▸ Materials provided
# # # # # # #

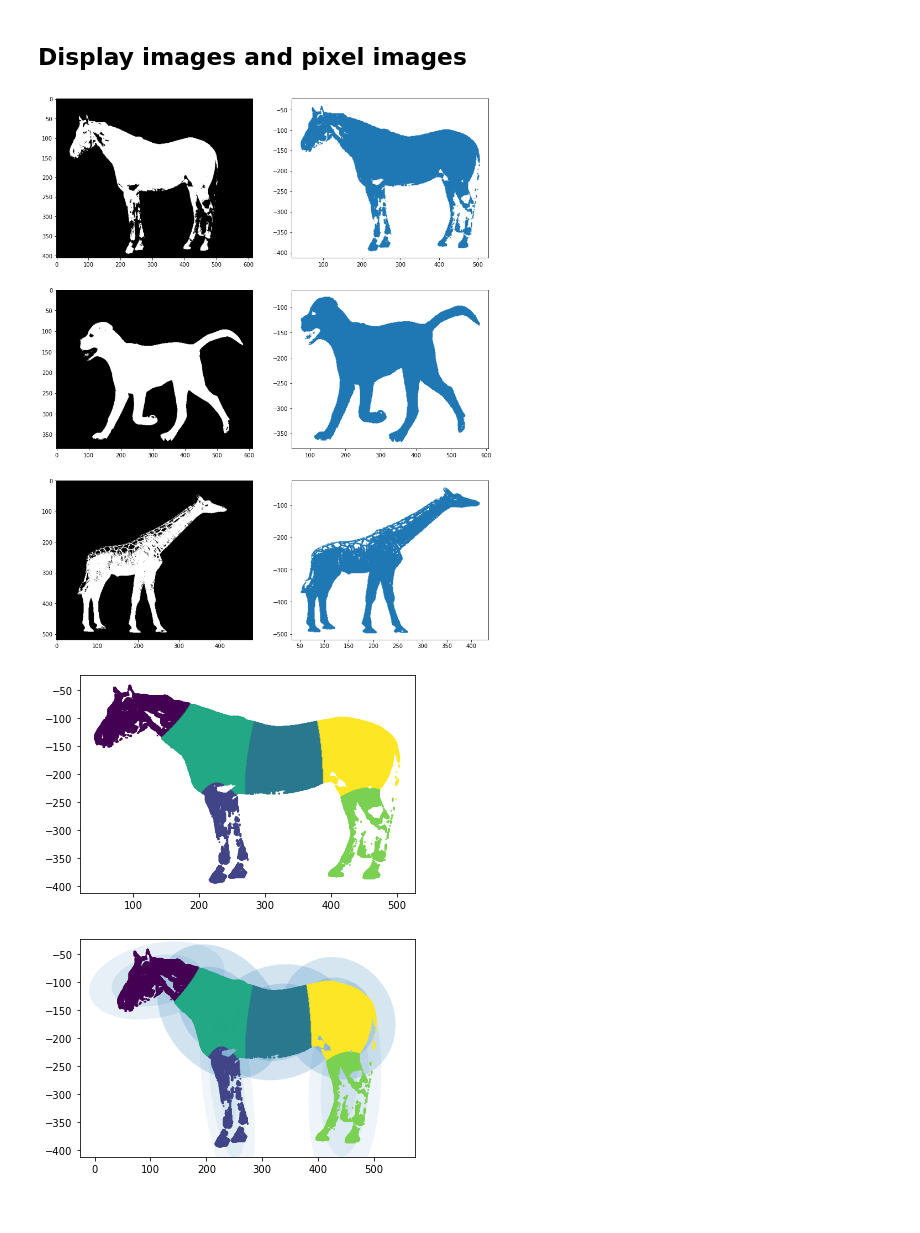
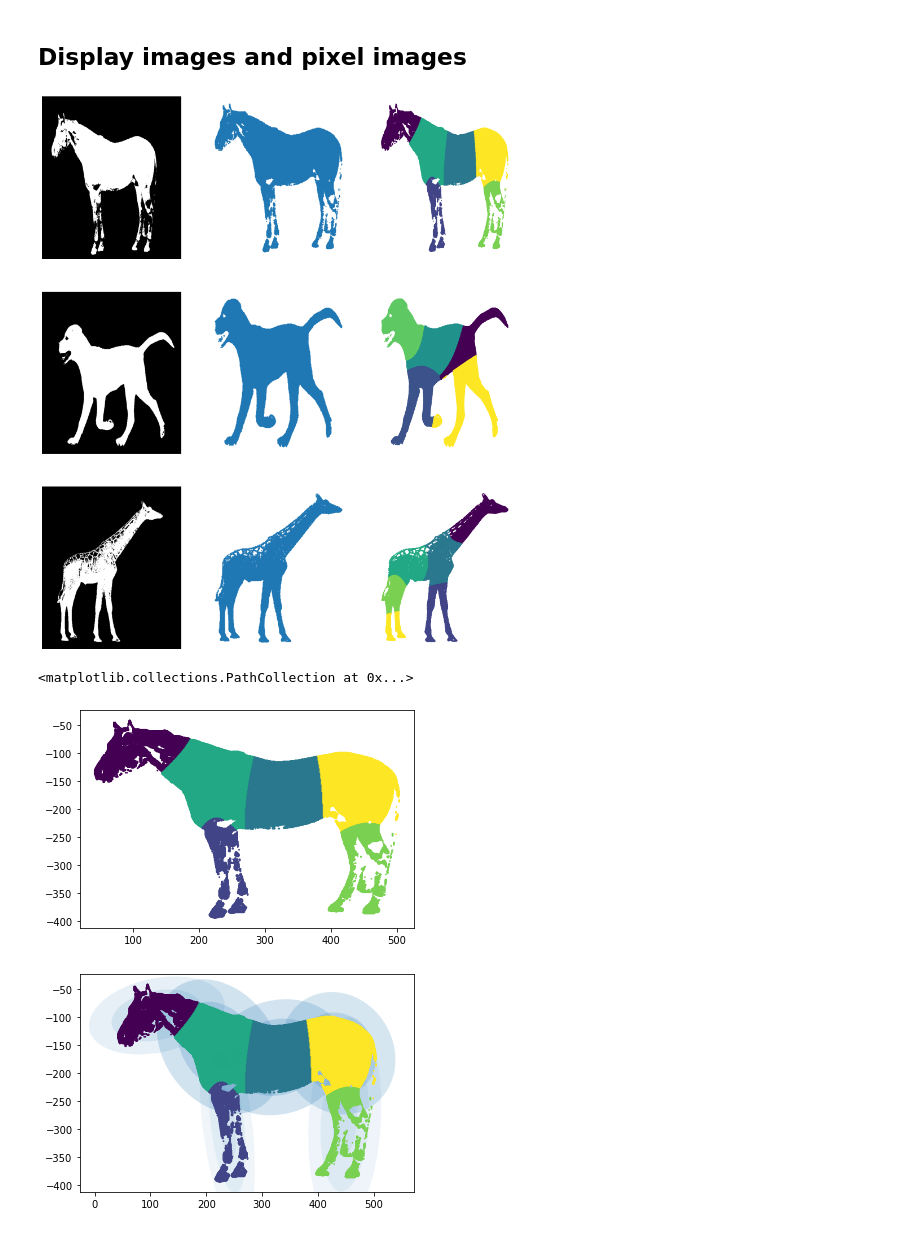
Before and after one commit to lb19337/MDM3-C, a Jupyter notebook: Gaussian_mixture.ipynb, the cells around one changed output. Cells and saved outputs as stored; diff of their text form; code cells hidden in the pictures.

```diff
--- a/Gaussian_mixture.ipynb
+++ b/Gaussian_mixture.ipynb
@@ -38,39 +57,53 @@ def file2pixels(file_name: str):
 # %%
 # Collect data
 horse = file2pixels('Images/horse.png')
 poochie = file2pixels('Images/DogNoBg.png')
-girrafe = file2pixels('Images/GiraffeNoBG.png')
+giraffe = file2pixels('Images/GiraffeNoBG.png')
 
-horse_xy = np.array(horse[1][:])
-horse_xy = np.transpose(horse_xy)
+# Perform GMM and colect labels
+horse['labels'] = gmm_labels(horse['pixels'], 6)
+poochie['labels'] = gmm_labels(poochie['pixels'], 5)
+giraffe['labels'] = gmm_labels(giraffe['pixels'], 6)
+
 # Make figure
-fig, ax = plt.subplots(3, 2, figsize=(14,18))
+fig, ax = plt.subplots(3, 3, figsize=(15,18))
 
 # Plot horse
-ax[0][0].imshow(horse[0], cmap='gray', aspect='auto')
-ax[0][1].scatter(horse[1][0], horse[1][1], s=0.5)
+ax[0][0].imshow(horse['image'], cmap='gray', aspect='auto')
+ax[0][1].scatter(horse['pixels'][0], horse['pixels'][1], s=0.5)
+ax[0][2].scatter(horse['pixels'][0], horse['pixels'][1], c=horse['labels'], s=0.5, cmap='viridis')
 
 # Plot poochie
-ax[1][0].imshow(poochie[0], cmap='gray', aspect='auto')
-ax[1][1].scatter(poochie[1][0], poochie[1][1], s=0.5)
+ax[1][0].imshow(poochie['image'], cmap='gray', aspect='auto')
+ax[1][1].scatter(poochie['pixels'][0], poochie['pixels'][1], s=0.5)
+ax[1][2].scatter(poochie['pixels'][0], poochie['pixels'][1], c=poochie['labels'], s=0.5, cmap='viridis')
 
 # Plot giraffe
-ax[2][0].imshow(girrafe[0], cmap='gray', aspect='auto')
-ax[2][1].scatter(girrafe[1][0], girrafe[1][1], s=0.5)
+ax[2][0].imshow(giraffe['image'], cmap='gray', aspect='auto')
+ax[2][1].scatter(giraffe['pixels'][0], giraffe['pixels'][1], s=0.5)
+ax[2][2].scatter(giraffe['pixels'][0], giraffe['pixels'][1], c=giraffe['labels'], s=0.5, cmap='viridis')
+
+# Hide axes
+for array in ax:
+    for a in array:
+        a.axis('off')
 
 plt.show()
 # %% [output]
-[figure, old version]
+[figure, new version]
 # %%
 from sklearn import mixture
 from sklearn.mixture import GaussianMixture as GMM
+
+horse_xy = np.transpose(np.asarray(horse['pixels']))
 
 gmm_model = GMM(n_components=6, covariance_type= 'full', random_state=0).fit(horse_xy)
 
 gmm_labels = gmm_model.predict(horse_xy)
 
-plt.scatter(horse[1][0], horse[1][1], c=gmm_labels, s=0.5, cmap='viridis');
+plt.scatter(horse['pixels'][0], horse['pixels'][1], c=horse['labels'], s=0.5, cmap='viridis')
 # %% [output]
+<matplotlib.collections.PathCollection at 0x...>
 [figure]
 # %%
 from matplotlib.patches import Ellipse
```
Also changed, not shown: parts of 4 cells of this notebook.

# # # # # # #

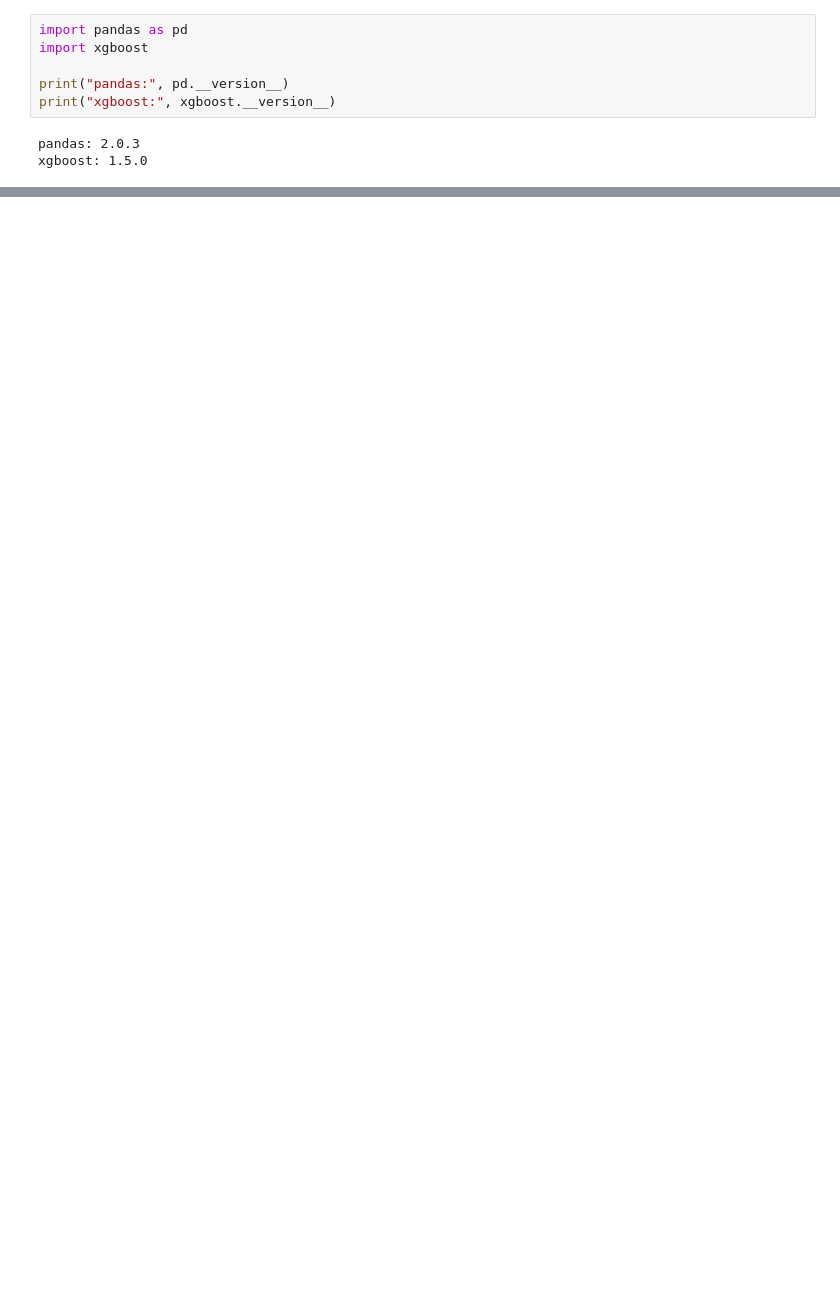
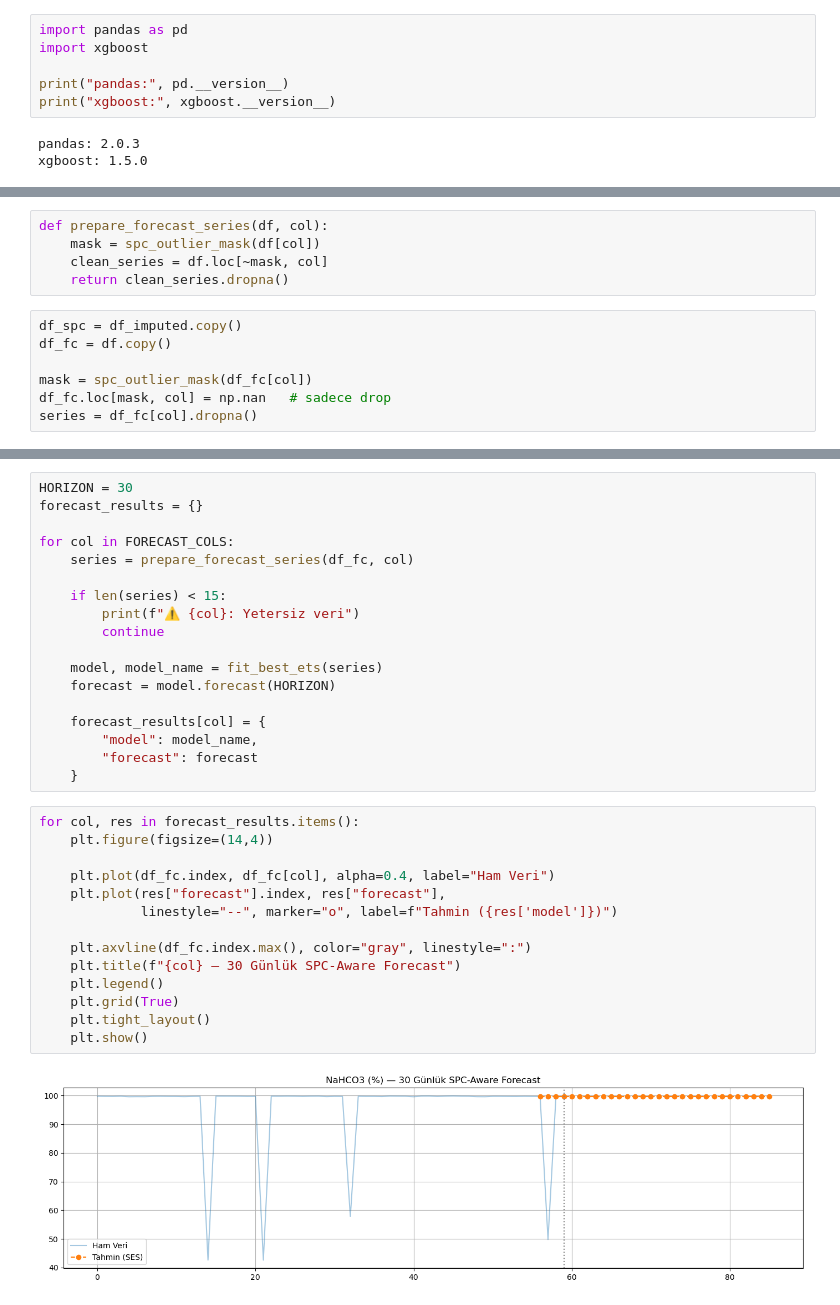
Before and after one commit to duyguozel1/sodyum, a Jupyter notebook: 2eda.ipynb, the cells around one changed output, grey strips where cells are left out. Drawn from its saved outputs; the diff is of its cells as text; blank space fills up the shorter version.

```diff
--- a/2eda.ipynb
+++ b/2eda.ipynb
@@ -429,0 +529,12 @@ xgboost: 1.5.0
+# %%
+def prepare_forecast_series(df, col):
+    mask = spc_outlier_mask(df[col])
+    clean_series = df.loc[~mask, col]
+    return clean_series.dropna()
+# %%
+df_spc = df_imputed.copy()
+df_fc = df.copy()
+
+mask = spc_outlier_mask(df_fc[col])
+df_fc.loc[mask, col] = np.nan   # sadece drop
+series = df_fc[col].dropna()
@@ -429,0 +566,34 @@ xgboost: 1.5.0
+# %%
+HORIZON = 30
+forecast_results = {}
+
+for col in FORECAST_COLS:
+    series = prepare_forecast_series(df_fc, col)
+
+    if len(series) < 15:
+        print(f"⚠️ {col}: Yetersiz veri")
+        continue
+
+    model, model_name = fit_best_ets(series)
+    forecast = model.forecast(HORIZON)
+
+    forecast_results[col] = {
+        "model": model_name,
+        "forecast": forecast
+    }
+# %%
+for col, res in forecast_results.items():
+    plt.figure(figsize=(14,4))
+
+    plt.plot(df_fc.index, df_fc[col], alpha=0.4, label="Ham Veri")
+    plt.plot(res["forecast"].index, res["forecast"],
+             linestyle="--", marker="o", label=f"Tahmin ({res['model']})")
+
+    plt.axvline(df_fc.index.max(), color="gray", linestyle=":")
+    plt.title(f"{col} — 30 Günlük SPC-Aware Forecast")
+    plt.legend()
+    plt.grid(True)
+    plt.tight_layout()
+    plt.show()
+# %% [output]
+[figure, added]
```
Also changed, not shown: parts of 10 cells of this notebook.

# # # # # # #

▸ Work instruction
In the data above, find each line that has the word "gray" and copy it out.

▸ Response area
-ax[0][0].imshow(horse[0], cmap='gray', aspect='auto')
+ax[0][0].imshow(horse['image'], cmap='gray', aspect='auto')
-ax[1][0].imshow(poochie[0], cmap='gray', aspect='auto')
+ax[1][0].imshow(poochie['image'], cmap='gray', aspect='auto')
-ax[2][0].imshow(girrafe[0], cmap='gray', aspect='auto')
+ax[2][0].imshow(giraffe['image'], cmap='gray', aspect='auto')
+    plt.axvline(df_fc.index.max(), color="gray", linestyle=":")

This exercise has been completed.